The Perunga Grasshopper and the Striped Legless Lizard are threatened species that rely on the ACT's natural temperate grasslands.
The Perunga Grasshopper (Perunga ochracea) is a flightless, short-winged grasshopper, growing up to 35 mm long. Its colour ranges from brown or grey in dry years, to green in wet years. In Canberra, the species is distinguished by a pale 'X' on its back. The Perunga Grasshopper lays its eggs in the soil, with nymphs hatching in autumn, developing into adults by mid spring to late summer.
The species' habitat is Natural Temperate Grassland or open woodland areas with a grassy understorey. The grasshopper's range includes Wagga Wagga, Boorowa, Galong, and the greater ACT area including Jeir, Murrumbateman and Queanbeyan. In the ACT, the species has been recorded at Yarramundi Reach, Black Mountain, Gungahlin, Majura Valley, Canberra International Airport, Jerrabomberra Valley, Molonglo Valley, near the Campbell Park Offices, Belconnen Naval Station, Hall, Kambah Pool, Mount Stromlo, Reid, Weetangera and Tuggeranong.
Striped Legless Lizard (Delma impar)is a pale grey lizard of up to 30 cm in length. As the name suggests, the species lacks front legs, and has very reduced hind legs which look like small flaps. They have a long, thin body with a pale underside, and the tail is about twice the length of the body. There are a series of dark-brown stripes on their sides starting at their neck, becoming diagonal bands on the tail.
The Striped Legless Lizard occurs across approximately 90 populations stretching from western South Australia, through southern Victoria, north through to the ACT and the Goulburn area of New South Wales. In the ACT, the species occurs in the grassland areas of Gungahlin, Majura and Jerrabomberra Valleys, and Yarramundi Reach.

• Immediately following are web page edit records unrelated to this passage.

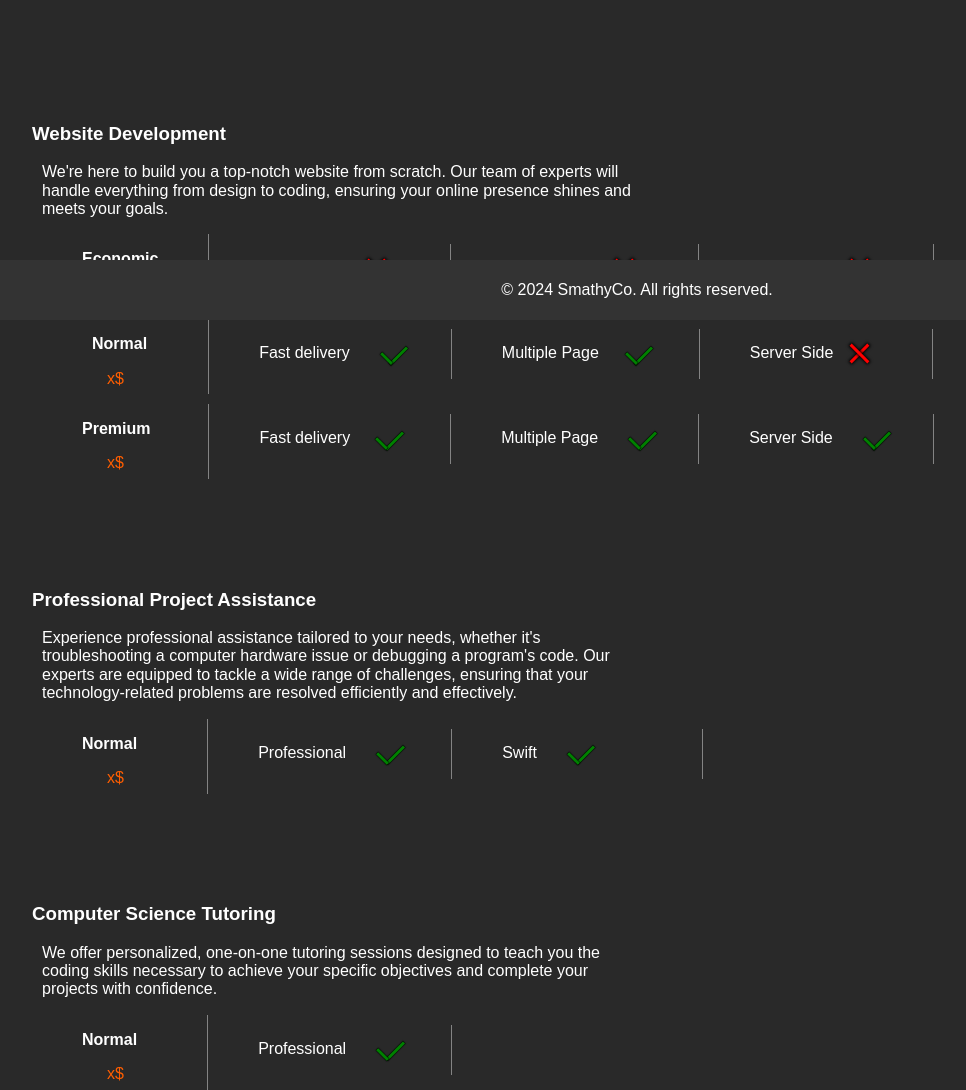
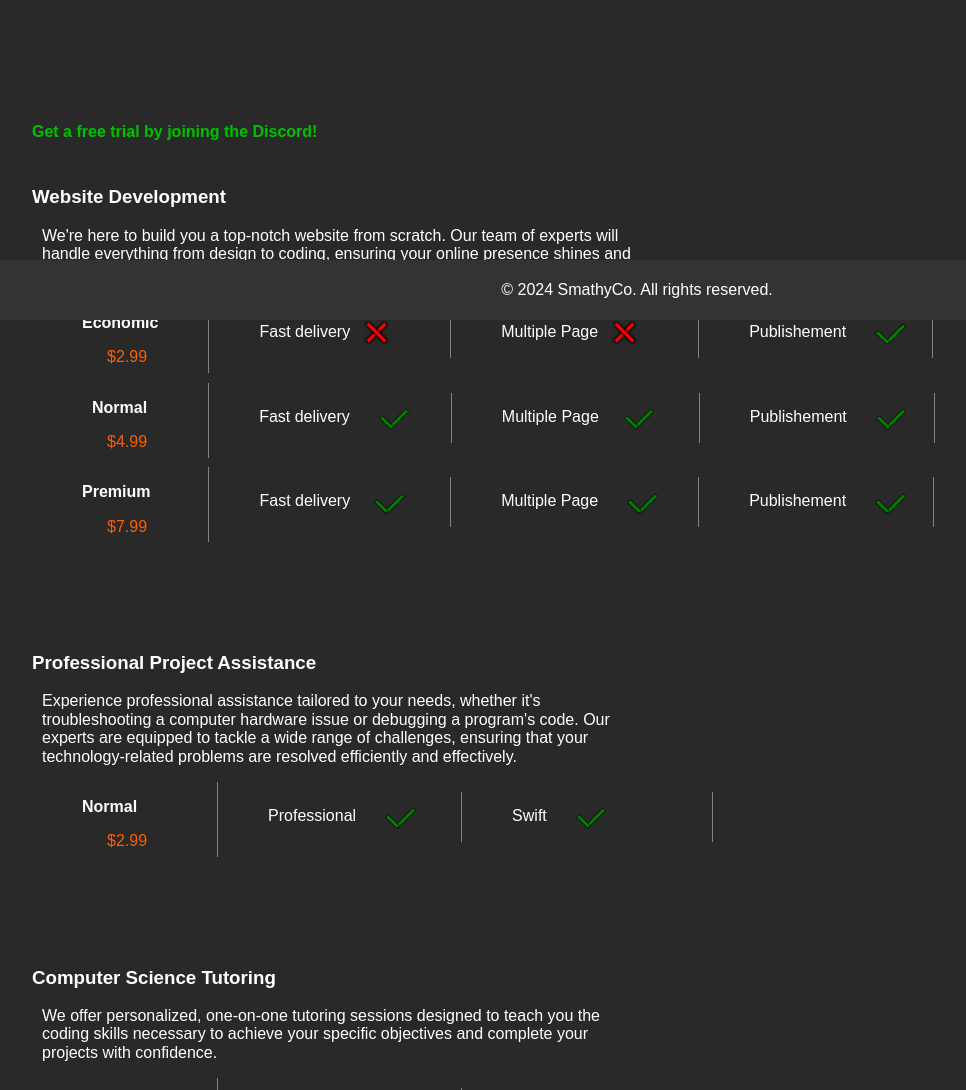
Before and after one commit to SmathyCo/SmathyCo.github.io, a plain HTML site: page index.html in a window 1280 px wide. Shown: the part 480-1570 px from the top of the page, without its empty margins (8-974 px from the left). Drawn offline with nearby package versions, Linux system fonts and the light colour scheme.

Commit message:
Add files via upload

```diff
--- a/index.html
+++ b/index.html
@@ -33,6 +33,9 @@
             <p class="disclamer">If our marketing service proves ineffective for your needs, we will refund your money.</p>
             <p class="disclamer">Everything is free for a limited time!</p>
         </section>
+        <section style="margin-bottom: 45px;">
+            <p onclick="openLink('https:/\/discord.gg/vZvbqsRVBW')" class="trial" style="color: rgb(0, 192, 0);font-weight: bold;cursor: pointer;width: fit-content;">Get a free trial by joining the Discord!</p>
+        </section>
         <section style="margin-bottom: 100px;">
             <h3>Website Development</h3>
             <p style="margin-left: 10px;width: 50%;">We're here to build you a top-notch website from scratch. Our team of experts will handle everything from design to coding, ensuring your online presence shines and meets your goals.</p>
@@ -40,36 +43,36 @@
                 <div onclick="createPopup('Hey futur coder! Thanks for visiting our website, you can buy a service by contacting us by Email our for faster responce, join our Discord and contact staff!')" class="plan" style="display: flex;">
                     <div style="margin-left: 50px;">
                         <p style="font-weight: bold;">Economic</p>
-                        <p style="margin-left: 25px;color: rgb(255, 94, 0);">x$</p>
+                        <p style="margin-left: 25px;color: rgb(255, 94, 0);">$2.99</p>
                     </div>
                     <div class="sep"></div>
                     <div>
                         <div style="display: flex;color: white;">
-                            <span style="margin-top: 25px;">Fast delivery</span><div class="cross" style="margin-left: 25px;margin-top: 22px;"></div><div class="sept"></div><span style="margin-top: 25px;">Multiple Page</span><div class="cross" style="margin-left: 25px;margin-top: 22px;"></div><div class="sept"></div><span style="margin-top: 25px;">Server Side</span><div class="cross" style="margin-left: 25px;margin-top: 22px;"></div><div class="sept"></div>
+                            <span style="margin-top: 25px;">Fast delivery</span><div class="cross" style="margin-left: 25px;margin-top: 22px;"></div><div class="sept"></div><span style="margin-top: 25px;">Multiple Page</span><div class="cross" style="margin-left: 25px;margin-top: 22px;"></div><div class="sept"></div><span style="margin-top: 25px;">Publishement</span><div class="checkmark" style="margin-left: 25px;margin-top: 22px;margin-right: -39px;"></div><div class="sept"></div>
                         </div>
                     </div>
                 </div>
                 <div onclick="createPopup('Hey futur coder! Thanks for visiting our website, you can buy a service by contacting us by Email our for faster responce, join our Discord and contact staff!')" class="plan" style="display: flex;cursor: pointer;">
                     <div style="margin-left: 50px;">
                         <p style="font-weight: bold;margin-right: 11px;margin-left: 10px;">Normal</p>
-                        <p style="margin-left: 25px;color: rgb(255, 94, 0);">x$</p>
+                        <p style="margin-left: 25px;color: rgb(255, 94, 0);">$4.99</p>
                     </div>
                     <div class="sep"></div>
                     <div>
                         <div style="display: flex;color: white;">
-                            <span style="margin-top: 25px;">Fast delivery</span><div class="checkmark" style="margin-left: 25px;margin-top: 22px;margin-right: -24px;"></div><div class="sept"></div><span style="margin-top: 25px;margin-right: -24px;">Multiple Page</span><div class="checkmark" style="margin-left: 45px;margin-top: 22px;margin-right: -21px;"></div><div class="sept"></div><span style="margin-top: 25px;">Server Side</span><div class="cross" style="margin-left: 25px;margin-top: 22px;margin-right: -1px;"></div><div class="sept"></div>
+                            <span style="margin-top: 25px;">Fast delivery</span><div class="checkmark" style="margin-left: 25px;margin-top: 22px;margin-right: -24px;"></div><div class="sept"></div><span style="margin-top: 25px;margin-right: -24px;">Multiple Page</span><div class="checkmark" style="margin-left: 45px;margin-top: 22px;margin-right: -21px;"></div><div class="sept"></div><span style="margin-top: 25px;">Publishement</span><div class="checkmark" style="margin-left: 25px;margin-top: 22px;margin-right: -38px;"></div><div class="sept"></div>
                         </div>
                     </div>
                 </div>
                 <div onclick="createPopup('Hey futur coder! Thanks for visiting our website, you can buy a service by contacting us by Email our for faster responce, join our Discord and contact staff!')" class="plan" style="display: flex;cursor: pointer;">
                     <div style="margin-left: 50px;">
                         <p style="font-weight: bold;margin-right: 8px;">Premium</p>
-                        <p style="margin-left: 25px;color: rgb(255, 94, 0);">x$</p>
+                        <p style="margin-left: 25px;color: rgb(255, 94, 0);">$7.99</p>
                     </div>
                     <div class="sep"></div>
                     <div>
                         <div style="display: flex;color: white;">
-                            <span style="margin-top: 25px;margin-right: -25px;">Fast delivery</span><div class="checkmark" style="margin-left: 45px;margin-top: 22px;margin-right: -20px;"></div><div class="sept"></div><span style="margin-top: 25px;">Multiple Page</span><div class="checkmark" style="margin-left: 25px;margin-top: 22px;margin-right: -25px;"></div><div class="sept"></div><span style="margin-top: 25px;">Server Side</span><div class="checkmark" style="margin-left: 25px;margin-top: 22px;margin-right: -25px;"></div><div class="sept"></div>
+                            <span style="margin-top: 25px;margin-right: -25px;">Fast delivery</span><div class="checkmark" style="margin-left: 45px;margin-top: 22px;margin-right: -20px;"></div><div class="sept"></div><span style="margin-top: 25px;">Multiple Page</span><div class="checkmark" style="margin-left: 25px;margin-top: 22px;margin-right: -25px;"></div><div class="sept"></div><span style="margin-top: 25px;">Publishement</span><div class="checkmark" style="margin-left: 25px;margin-top: 22px;margin-right: -38px;"></div><div class="sept"></div>
                         </div>
                     </div>
                 </div>
@@ -82,7 +85,7 @@
                 <div onclick="createPopup('Hey futur coder! Thanks for visiting our website, you can buy a service by contacting us by Email our for faster responce, join our Discord and contact staff!')" class="plan" style="display: flex;">
                     <div style="margin-left: 50px;">
                         <p style="font-weight: bold;">Normal</p>
-                        <p style="margin-left: 25px;color: rgb(255, 94, 0);">x$</p>
+                        <p style="margin-left: 25px;color: rgb(255, 94, 0);">$2.99</p>
                     </div>
                     <div style="margin-left: 70px;" class="sep"></div>
                     <div>
@@ -100,7 +103,7 @@
                 <div onclick="createPopup('Hey futur coder! Thanks for visiting our website, you can buy a service by contacting us by Email our for faster responce, join our Discord and contact staff!')" class="plan" style="display: flex;">
                     <div style="margin-left: 50px;">
                         <p style="font-weight: bold;">Normal</p>
-                        <p style="margin-left: 25px;color: rgb(255, 94, 0);">x$</p>
+                        <p style="margin-left: 25px;color: rgb(255, 94, 0);">$2.99</p>
                     </div>
                     <div style="margin-left: 70px;" class="sep"></div>
                     <div>
--- a/styles.css
+++ b/styles.css
@@ -164,3 +164,7 @@ div.prices {
     background-color: rgba(0, 0, 255, 0.397);
     border-radius: 10px;
 }
+
+.trial:hover {
+    text-decoration: underline;
+}
```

These four areas are separated by unsuitable habitat and urban development, and only the Gungahlin site is under formal protection. There is also a captive population at Tidbinbilla Nature Reserve. This population was established as part of salvage operations undertaken prior to the destruction of grassland sites for development.
The main threat to both these species is the loss and degradation of their grassland habitat due to development. Inappropriate fire regimes and the presence of feral animals and weeds are also thought to impact the species. Priority conservation actions include continuing to survey suitable habitat, improve understanding of the species' ecology to aid management efforts, and formally protecting sites with suitable habitat.
Click here for more information on conservation needs in the ACT's grassy ecosystems.